Healthy aging doesn’t mean that you will not get wrinkles or gray hair, but rather it will provide years of health vs. diseased cells and illnesses. We know that people are living longer, but the goal should be to learn to age well and reduce chronic conditions like cancer, Parkinson’s disease, dementia, diabetes, and osteoporosis. While there is no magic pill, there is a set of well-studied pillars that can help.
Dr. Torres Urrutia, an Internal Medicine physician with Millennium Physician Group, wants to give patients helpful advice to stay healthy and age well. We spoke to him to find out more about these useful tips.
Dr. Torres Urrutia
It’s been well studied that certain lifestyle pillars are what typically sets the bar when it comes to healthy aging. We don’t want to simply add years to someone’s life; we want to add quality of life to their years. These healthy aging pillars help stave off and even reverse certain conditions or reduce symptoms in many cases.
Sleep is the foundation of longevity. The body needs to rest and requires 7 to 9 hours of sleep. The body and brain must regenerate during uninterrupted sleep cycles. Making time to unwind before bed and creating a comfortable sleeping environment can be helpful. If you have trouble with sleep disturbances, it’s imperative to speak to your physician.
Another pillar is staying both physically and mentally active. People are different, and their activity levels are also, so whether it’s walking, gardening, going to the gym or running, any movement that you can do, is always helpful to circulate oxygen-rich blood and increase cognitive function, along with many other benefits. Exercise is beneficial for the body and brain, and stimulating the brain is great for the body. Engaging the mind often gets less attention, but it’s essential for brain health. I tell patients never to stop learning. This can be a new hobby, a language, how to build something, brain training games—anything that stimulates the mind is never a waste of time.
Physical activity is vital as we age to limit sarcopenia (muscle loss). Other conditions are correlated with sarcopenia like obesity, diabetes, osteoporosis, and inflammatory response, to name a few. Resistance training for building muscle mass is crucial. We start losing approximately 5% of muscle mass per decade after age 30, and at a higher rate after the age of 50, so improving nutrition and adding resistance training is essential. Depending on your fitness and health level, you can use light weights, resistance bands, or heavier, more strenuous training. Time-under-tension is a helpful technique that I show patients because it’s effective at building muscle with light resistance.

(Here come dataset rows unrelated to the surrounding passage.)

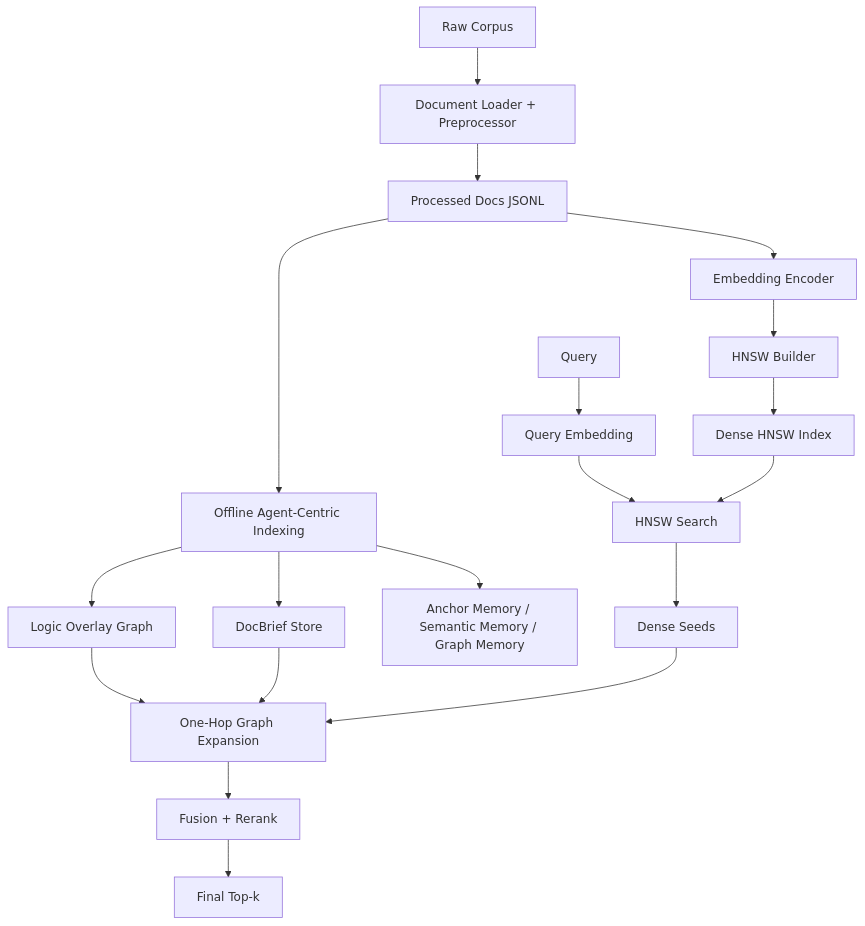
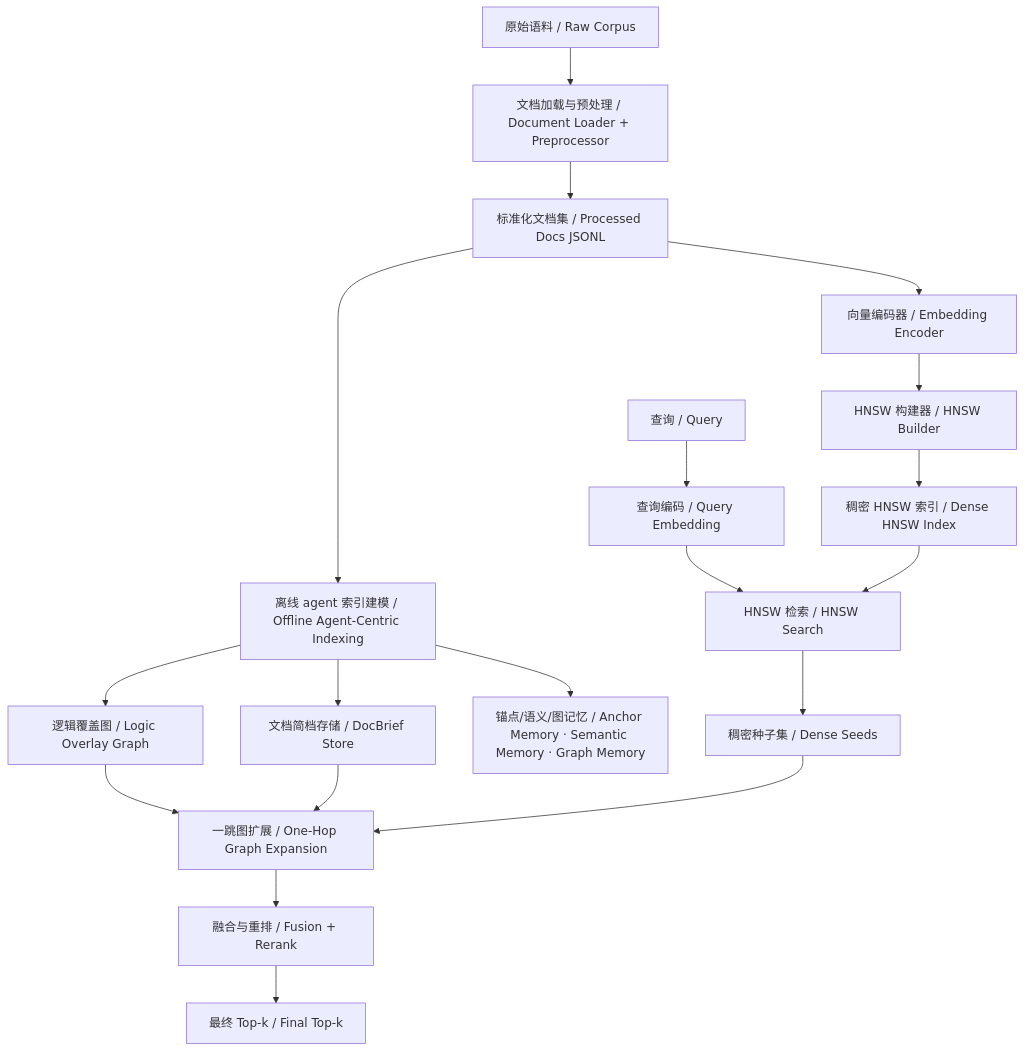
Before and after one commit to DocuMind-Team/gl-hnsw: the first of 4 diagrams in docs/architecture.md, drawn with Mermaid. The commit also changed other lines of this file and 1 other file, not shown here.

Commit message:
docs(mermaid): bilingualize diagram labels

````diff
--- a/docs/architecture.md
+++ b/docs/architecture.md
@@ -51,23 +51,23 @@
 ```mermaid
 flowchart TD
-    A["Raw Corpus"] --> B["Document Loader + Preprocessor"]
-    B --> C["Processed Docs JSONL"]
-    C --> D["Embedding Encoder"]
-    D --> E["HNSW Builder"]
-    E --> F["Dense HNSW Index"]
+    A["原始语料 / Raw Corpus"] --> B["文档加载与预处理 / Document Loader + Preprocessor"]
+    B --> C["标准化文档集 / Processed Docs JSONL"]
+    C --> D["向量编码器 / Embedding Encoder"]
+    D --> E["HNSW 构建器 / HNSW Builder"]
+    E --> F["稠密 HNSW 索引 / Dense HNSW Index"]
 
-    C --> G["Offline Agent-Centric Indexing"]
-    G --> H["DocBrief Store"]
-    G --> I["Logic Overlay Graph"]
-    G --> J["Anchor Memory / Semantic Memory / Graph Memory"]
+    C --> G["离线 agent 索引建模 / Offline Agent-Centric Indexing"]
+    G --> H["文档简档存储 / DocBrief Store"]
+    G --> I["逻辑覆盖图 / Logic Overlay Graph"]
+    G --> J["锚点/语义/图记忆 / Anchor Memory · Semantic Memory · Graph Memory"]
 
-    Q["Query"] --> K["Query Embedding"]
-    K --> L["HNSW Search"]
+    Q["查询 / Query"] --> K["查询编码 / Query Embedding"]
+    K --> L["HNSW 检索 / HNSW Search"]
     F --> L
-    L --> M["Dense Seeds"]
-    I --> N["One-Hop Graph Expansion"]
+    L --> M["稠密种子集 / Dense Seeds"]
+    I --> N["一跳图扩展 / One-Hop Graph Expansion"]
     H --> N
     M --> N
-    N --> O["Fusion + Rerank"]
-    O --> P["Final Top-k"]
+    N --> O["融合与重排 / Fusion + Rerank"]
+    O --> P["最终 Top-k / Final Top-k"]
 ```
````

Nourishment is one of the most important things we can control for healthy aging. You have to eat well to age well. One thing that helps tremendously is to avoid processed foods. Most menu options at restaurants, convenience stores, fast food places, or even prepackaged foods at the grocery store are full of processed carbohydrates, sugar, sodium, vegetable oil, and chemicals.
Eating whole, healthy foods is beneficial for the body and brain. I tell my patients to eat as their great-grandparents did, which included plenty of fresh vegetables and high-quality proteins and ingredients. However, each patient has unique needs, so I work with them on what foods are optimal for them specifically.
Staying connected through relationships with others is also very important. As humans, we need a support system. Now, with COVID-19, it might be difficult or impossible in some situations to see loved ones and friends, especially for those with compromised health. Thanks to technology, like Facetime and Zoom, this is helpful to connect. It’s important not to feel lonely. If you do need help, speaking to a professional is critical.
Maintaining a positive attitude is a great tool to mitigate stress. Stress and anxiety can affect one’s overall health in many ways. Stress can be reduced by exercising, meditating, breathing techniques, yoga, tai chi, taking a bath, reading a book, journaling, and giving yourself an outlet. Again, seeking professional medical help is crucial if you have uncontrolled anxiety.
I also recommend supplements for certain patients depending on their specific needs, but I caution those that take these without consulting their physician, as some interfere with prescription medications, and some may make a condition worse. Medication management is very important. If you see a specialist and they put you on a new drug, you must tell your other physicians so that there are no adverse interactions. I like to review a list of medications that my patients are on, and we ask them to keep us updated on any changes.
Health conditions like diabetes, obesity, hypertension are often interrelated due to metabolic syndrome. This comes down to a hallmark of issues such as elevated blood sugar, low HDL High waist circumference, High BMI, and hypertension.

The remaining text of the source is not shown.